Start of DATA SECTION
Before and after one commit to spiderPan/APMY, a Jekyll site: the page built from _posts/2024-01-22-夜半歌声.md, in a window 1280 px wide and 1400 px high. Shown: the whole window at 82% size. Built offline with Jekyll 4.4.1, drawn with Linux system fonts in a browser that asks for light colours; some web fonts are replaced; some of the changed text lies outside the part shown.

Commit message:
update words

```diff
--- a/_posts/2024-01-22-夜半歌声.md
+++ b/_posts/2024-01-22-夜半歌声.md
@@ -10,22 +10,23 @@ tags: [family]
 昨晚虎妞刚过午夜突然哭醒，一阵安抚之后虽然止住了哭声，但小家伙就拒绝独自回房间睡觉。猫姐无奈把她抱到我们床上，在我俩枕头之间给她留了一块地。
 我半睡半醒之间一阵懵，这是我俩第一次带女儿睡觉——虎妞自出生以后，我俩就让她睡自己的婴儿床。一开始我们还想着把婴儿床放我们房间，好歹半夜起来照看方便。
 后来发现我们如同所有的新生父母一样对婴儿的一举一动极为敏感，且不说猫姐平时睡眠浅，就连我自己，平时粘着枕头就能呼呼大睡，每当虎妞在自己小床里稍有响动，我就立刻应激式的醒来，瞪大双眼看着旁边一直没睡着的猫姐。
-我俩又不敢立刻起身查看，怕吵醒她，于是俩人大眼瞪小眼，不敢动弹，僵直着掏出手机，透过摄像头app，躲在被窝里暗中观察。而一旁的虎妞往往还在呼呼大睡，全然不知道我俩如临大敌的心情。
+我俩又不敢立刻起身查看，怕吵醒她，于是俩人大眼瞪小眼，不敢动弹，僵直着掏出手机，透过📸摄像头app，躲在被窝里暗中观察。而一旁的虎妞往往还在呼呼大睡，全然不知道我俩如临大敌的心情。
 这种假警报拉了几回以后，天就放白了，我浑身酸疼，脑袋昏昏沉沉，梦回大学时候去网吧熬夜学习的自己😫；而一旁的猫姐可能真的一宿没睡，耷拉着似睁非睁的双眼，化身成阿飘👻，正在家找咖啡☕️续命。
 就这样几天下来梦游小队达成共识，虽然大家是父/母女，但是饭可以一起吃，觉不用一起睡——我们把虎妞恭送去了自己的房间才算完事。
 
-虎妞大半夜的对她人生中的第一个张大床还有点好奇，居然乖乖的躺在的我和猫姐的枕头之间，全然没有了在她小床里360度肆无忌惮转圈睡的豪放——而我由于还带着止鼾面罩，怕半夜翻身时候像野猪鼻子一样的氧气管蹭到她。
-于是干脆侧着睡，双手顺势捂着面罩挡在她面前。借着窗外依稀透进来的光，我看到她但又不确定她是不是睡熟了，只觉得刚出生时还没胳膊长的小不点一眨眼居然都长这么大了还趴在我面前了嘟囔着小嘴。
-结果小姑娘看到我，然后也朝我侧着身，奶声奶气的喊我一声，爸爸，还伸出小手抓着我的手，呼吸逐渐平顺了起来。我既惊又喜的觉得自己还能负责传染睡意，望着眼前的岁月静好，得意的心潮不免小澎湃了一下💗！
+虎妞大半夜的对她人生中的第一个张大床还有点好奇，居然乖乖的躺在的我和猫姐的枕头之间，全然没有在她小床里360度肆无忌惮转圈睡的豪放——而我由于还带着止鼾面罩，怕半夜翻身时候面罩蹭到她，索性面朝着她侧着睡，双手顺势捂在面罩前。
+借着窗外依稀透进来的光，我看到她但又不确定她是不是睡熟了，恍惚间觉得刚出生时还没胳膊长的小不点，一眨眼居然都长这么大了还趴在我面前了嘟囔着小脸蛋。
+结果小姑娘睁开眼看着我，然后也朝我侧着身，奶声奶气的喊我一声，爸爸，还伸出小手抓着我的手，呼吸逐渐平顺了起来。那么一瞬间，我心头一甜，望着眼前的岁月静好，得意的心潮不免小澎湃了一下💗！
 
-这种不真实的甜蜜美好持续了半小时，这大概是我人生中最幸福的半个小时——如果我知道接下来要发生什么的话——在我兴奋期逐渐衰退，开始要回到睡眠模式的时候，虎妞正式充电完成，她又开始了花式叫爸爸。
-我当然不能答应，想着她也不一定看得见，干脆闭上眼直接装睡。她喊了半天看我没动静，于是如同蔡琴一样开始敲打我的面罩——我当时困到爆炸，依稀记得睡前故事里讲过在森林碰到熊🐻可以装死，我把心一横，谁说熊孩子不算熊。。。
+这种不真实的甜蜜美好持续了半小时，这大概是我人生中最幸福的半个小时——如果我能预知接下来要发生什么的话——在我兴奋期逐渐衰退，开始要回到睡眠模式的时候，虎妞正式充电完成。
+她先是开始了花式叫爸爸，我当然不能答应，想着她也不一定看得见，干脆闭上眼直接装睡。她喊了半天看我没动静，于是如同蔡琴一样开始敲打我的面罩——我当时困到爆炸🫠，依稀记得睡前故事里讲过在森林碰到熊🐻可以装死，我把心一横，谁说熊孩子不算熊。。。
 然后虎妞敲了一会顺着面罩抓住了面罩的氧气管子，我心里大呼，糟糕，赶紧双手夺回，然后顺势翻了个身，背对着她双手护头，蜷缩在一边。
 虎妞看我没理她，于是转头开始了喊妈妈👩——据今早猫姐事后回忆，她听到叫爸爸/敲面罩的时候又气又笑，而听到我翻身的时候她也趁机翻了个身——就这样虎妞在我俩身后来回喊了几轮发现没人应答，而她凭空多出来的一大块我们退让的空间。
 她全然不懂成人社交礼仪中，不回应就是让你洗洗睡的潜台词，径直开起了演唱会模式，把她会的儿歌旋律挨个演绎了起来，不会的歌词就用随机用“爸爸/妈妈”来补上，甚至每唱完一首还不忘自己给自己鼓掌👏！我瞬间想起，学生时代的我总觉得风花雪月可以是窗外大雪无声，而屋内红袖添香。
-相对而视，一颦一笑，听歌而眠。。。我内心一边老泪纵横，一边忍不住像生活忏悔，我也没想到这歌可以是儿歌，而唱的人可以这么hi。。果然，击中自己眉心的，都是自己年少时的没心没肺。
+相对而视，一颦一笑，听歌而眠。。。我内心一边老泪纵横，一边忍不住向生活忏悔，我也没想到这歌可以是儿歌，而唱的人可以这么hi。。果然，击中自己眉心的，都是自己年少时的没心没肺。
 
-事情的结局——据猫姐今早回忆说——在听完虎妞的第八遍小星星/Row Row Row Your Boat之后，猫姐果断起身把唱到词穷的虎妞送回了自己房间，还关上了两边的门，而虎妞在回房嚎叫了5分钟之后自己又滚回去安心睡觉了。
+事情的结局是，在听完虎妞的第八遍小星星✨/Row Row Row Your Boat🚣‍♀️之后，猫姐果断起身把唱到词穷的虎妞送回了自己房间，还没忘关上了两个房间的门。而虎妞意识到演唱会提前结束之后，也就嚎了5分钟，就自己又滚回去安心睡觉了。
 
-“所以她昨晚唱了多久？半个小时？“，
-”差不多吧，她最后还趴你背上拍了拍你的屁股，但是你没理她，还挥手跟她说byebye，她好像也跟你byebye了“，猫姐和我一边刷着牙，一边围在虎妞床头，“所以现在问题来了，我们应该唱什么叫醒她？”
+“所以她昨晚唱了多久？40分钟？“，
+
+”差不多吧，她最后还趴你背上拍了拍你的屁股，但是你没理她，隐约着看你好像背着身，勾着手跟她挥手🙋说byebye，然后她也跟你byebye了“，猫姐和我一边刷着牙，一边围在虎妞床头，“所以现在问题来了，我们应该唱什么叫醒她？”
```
End of DATA SECTION
DIRECTIONS FOR THIS TASK
All of the material above should be reproduced exactly.

TASK ANSWER
Before and after one commit to spiderPan/APMY, a Jekyll site: the page built from _posts/2024-01-22-夜半歌声.md, in a window 1280 px wide and 1400 px high. Shown: the whole window at 82% size. Built offline with Jekyll 4.4.1, drawn with Linux system fonts in a browser that asks for light colours; some web fonts are replaced; some of the changed text lies outside the part shown.

Commit message:
update words

```diff
--- a/_posts/2024-01-22-夜半歌声.md
+++ b/_posts/2024-01-22-夜半歌声.md
@@ -10,22 +10,23 @@ tags: [family]
 昨晚虎妞刚过午夜突然哭醒，一阵安抚之后虽然止住了哭声，但小家伙就拒绝独自回房间睡觉。猫姐无奈把她抱到我们床上，在我俩枕头之间给她留了一块地。
 我半睡半醒之间一阵懵，这是我俩第一次带女儿睡觉——虎妞自出生以后，我俩就让她睡自己的婴儿床。一开始我们还想着把婴儿床放我们房间，好歹半夜起来照看方便。
 后来发现我们如同所有的新生父母一样对婴儿的一举一动极为敏感，且不说猫姐平时睡眠浅，就连我自己，平时粘着枕头就能呼呼大睡，每当虎妞在自己小床里稍有响动，我就立刻应激式的醒来，瞪大双眼看着旁边一直没睡着的猫姐。
-我俩又不敢立刻起身查看，怕吵醒她，于是俩人大眼瞪小眼，不敢动弹，僵直着掏出手机，透过摄像头app，躲在被窝里暗中观察。而一旁的虎妞往往还在呼呼大睡，全然不知道我俩如临大敌的心情。
+我俩又不敢立刻起身查看，怕吵醒她，于是俩人大眼瞪小眼，不敢动弹，僵直着掏出手机，透过📸摄像头app，躲在被窝里暗中观察。而一旁的虎妞往往还在呼呼大睡，全然不知道我俩如临大敌的心情。
 这种假警报拉了几回以后，天就放白了，我浑身酸疼，脑袋昏昏沉沉，梦回大学时候去网吧熬夜学习的自己😫；而一旁的猫姐可能真的一宿没睡，耷拉着似睁非睁的双眼，化身成阿飘👻，正在家找咖啡☕️续命。
 就这样几天下来梦游小队达成共识，虽然大家是父/母女，但是饭可以一起吃，觉不用一起睡——我们把虎妞恭送去了自己的房间才算完事。
 
-虎妞大半夜的对她人生中的第一个张大床还有点好奇，居然乖乖的躺在的我和猫姐的枕头之间，全然没有了在她小床里360度肆无忌惮转圈睡的豪放——而我由于还带着止鼾面罩，怕半夜翻身时候像野猪鼻子一样的氧气管蹭到她。
-于是干脆侧着睡，双手顺势捂着面罩挡在她面前。借着窗外依稀透进来的光，我看到她但又不确定她是不是睡熟了，只觉得刚出生时还没胳膊长的小不点一眨眼居然都长这么大了还趴在我面前了嘟囔着小嘴。
-结果小姑娘看到我，然后也朝我侧着身，奶声奶气的喊我一声，爸爸，还伸出小手抓着我的手，呼吸逐渐平顺了起来。我既惊又喜的觉得自己还能负责传染睡意，望着眼前的岁月静好，得意的心潮不免小澎湃了一下💗！
+虎妞大半夜的对她人生中的第一个张大床还有点好奇，居然乖乖的躺在的我和猫姐的枕头之间，全然没有在她小床里360度肆无忌惮转圈睡的豪放——而我由于还带着止鼾面罩，怕半夜翻身时候面罩蹭到她，索性面朝着她侧着睡，双手顺势捂在面罩前。
+借着窗外依稀透进来的光，我看到她但又不确定她是不是睡熟了，恍惚间觉得刚出生时还没胳膊长的小不点，一眨眼居然都长这么大了还趴在我面前了嘟囔着小脸蛋。
+结果小姑娘睁开眼看着我，然后也朝我侧着身，奶声奶气的喊我一声，爸爸，还伸出小手抓着我的手，呼吸逐渐平顺了起来。那么一瞬间，我心头一甜，望着眼前的岁月静好，得意的心潮不免小澎湃了一下💗！
 
-这种不真实的甜蜜美好持续了半小时，这大概是我人生中最幸福的半个小时——如果我知道接下来要发生什么的话——在我兴奋期逐渐衰退，开始要回到睡眠模式的时候，虎妞正式充电完成，她又开始了花式叫爸爸。
-我当然不能答应，想着她也不一定看得见，干脆闭上眼直接装睡。她喊了半天看我没动静，于是如同蔡琴一样开始敲打我的面罩——我当时困到爆炸，依稀记得睡前故事里讲过在森林碰到熊🐻可以装死，我把心一横，谁说熊孩子不算熊。。。
+这种不真实的甜蜜美好持续了半小时，这大概是我人生中最幸福的半个小时——如果我能预知接下来要发生什么的话——在我兴奋期逐渐衰退，开始要回到睡眠模式的时候，虎妞正式充电完成。
+她先是开始了花式叫爸爸，我当然不能答应，想着她也不一定看得见，干脆闭上眼直接装睡。她喊了半天看我没动静，于是如同蔡琴一样开始敲打我的面罩——我当时困到爆炸🫠，依稀记得睡前故事里讲过在森林碰到熊🐻可以装死，我把心一横，谁说熊孩子不算熊。。。
 然后虎妞敲了一会顺着面罩抓住了面罩的氧气管子，我心里大呼，糟糕，赶紧双手夺回，然后顺势翻了个身，背对着她双手护头，蜷缩在一边。
 虎妞看我没理她，于是转头开始了喊妈妈👩——据今早猫姐事后回忆，她听到叫爸爸/敲面罩的时候又气又笑，而听到我翻身的时候她也趁机翻了个身——就这样虎妞在我俩身后来回喊了几轮发现没人应答，而她凭空多出来的一大块我们退让的空间。
 她全然不懂成人社交礼仪中，不回应就是让你洗洗睡的潜台词，径直开起了演唱会模式，把她会的儿歌旋律挨个演绎了起来，不会的歌词就用随机用“爸爸/妈妈”来补上，甚至每唱完一首还不忘自己给自己鼓掌👏！我瞬间想起，学生时代的我总觉得风花雪月可以是窗外大雪无声，而屋内红袖添香。
-相对而视，一颦一笑，听歌而眠。。。我内心一边老泪纵横，一边忍不住像生活忏悔，我也没想到这歌可以是儿歌，而唱的人可以这么hi。。果然，击中自己眉心的，都是自己年少时的没心没肺。
+相对而视，一颦一笑，听歌而眠。。。我内心一边老泪纵横，一边忍不住向生活忏悔，我也没想到这歌可以是儿歌，而唱的人可以这么hi。。果然，击中自己眉心的，都是自己年少时的没心没肺。
 
-事情的结局——据猫姐今早回忆说——在听完虎妞的第八遍小星星/Row Row Row Your Boat之后，猫姐果断起身把唱到词穷的虎妞送回了自己房间，还关上了两边的门，而虎妞在回房嚎叫了5分钟之后自己又滚回去安心睡觉了。
+事情的结局是，在听完虎妞的第八遍小星星✨/Row Row Row Your Boat🚣‍♀️之后，猫姐果断起身把唱到词穷的虎妞送回了自己房间，还没忘关上了两个房间的门。而虎妞意识到演唱会提前结束之后，也就嚎了5分钟，就自己又滚回去安心睡觉了。
 
-“所以她昨晚唱了多久？半个小时？“，
-”差不多吧，她最后还趴你背上拍了拍你的屁股，但是你没理她，还挥手跟她说byebye，她好像也跟你byebye了“，猫姐和我一边刷着牙，一边围在虎妞床头，“所以现在问题来了，我们应该唱什么叫醒她？”
+“所以她昨晚唱了多久？40分钟？“，
+
+”差不多吧，她最后还趴你背上拍了拍你的屁股，但是你没理她，隐约着看你好像背着身，勾着手跟她挥手🙋说byebye，然后她也跟你byebye了“，猫姐和我一边刷着牙，一边围在虎妞床头，“所以现在问题来了，我们应该唱什么叫醒她？”
```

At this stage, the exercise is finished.